== SOURCE DATA

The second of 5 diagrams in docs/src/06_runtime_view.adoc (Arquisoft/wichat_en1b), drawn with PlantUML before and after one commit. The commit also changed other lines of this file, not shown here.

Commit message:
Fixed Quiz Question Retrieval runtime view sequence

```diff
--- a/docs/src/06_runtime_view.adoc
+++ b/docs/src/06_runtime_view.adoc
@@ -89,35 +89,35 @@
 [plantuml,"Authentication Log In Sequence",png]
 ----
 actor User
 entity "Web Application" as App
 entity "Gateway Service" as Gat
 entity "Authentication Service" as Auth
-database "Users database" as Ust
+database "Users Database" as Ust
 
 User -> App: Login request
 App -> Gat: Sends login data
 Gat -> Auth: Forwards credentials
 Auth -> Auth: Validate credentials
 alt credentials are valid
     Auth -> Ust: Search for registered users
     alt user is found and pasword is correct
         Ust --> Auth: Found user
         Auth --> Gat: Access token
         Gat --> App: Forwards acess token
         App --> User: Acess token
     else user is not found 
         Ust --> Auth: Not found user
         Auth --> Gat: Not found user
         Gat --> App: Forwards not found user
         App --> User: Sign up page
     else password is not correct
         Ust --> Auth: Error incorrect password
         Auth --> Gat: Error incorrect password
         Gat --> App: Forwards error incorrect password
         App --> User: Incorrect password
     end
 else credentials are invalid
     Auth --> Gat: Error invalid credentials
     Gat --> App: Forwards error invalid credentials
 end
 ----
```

====

:: WORK TO BE COMPLETED ::
All of the entries above need to be output again exactly.

:: EXERCISE ANSWER ::
The second of 5 diagrams in docs/src/06_runtime_view.adoc (Arquisoft/wichat_en1b), drawn with PlantUML before and after one commit. The commit also changed other lines of this file, not shown here.

Commit message:
Fixed Quiz Question Retrieval runtime view sequence

```diff
--- a/docs/src/06_runtime_view.adoc
+++ b/docs/src/06_runtime_view.adoc
@@ -89,35 +89,35 @@
 [plantuml,"Authentication Log In Sequence",png]
 ----
 actor User
 entity "Web Application" as App
 entity "Gateway Service" as Gat
 entity "Authentication Service" as Auth
-database "Users database" as Ust
+database "Users Database" as Ust
 
 User -> App: Login request
 App -> Gat: Sends login data
 Gat -> Auth: Forwards credentials
 Auth -> Auth: Validate credentials
 alt credentials are valid
     Auth -> Ust: Search for registered users
     alt user is found and pasword is correct
         Ust --> Auth: Found user
         Auth --> Gat: Access token
         Gat --> App: Forwards acess token
         App --> User: Acess token
     else user is not found 
         Ust --> Auth: Not found user
         Auth --> Gat: Not found user
         Gat --> App: Forwards not found user
         App --> User: Sign up page
     else password is not correct
         Ust --> Auth: Error incorrect password
         Auth --> Gat: Error incorrect password
         Gat --> App: Forwards error incorrect password
         App --> User: Incorrect password
     end
 else credentials are invalid
     Auth --> Gat: Error invalid credentials
     Gat --> App: Forwards error invalid credentials
 end
 ----
```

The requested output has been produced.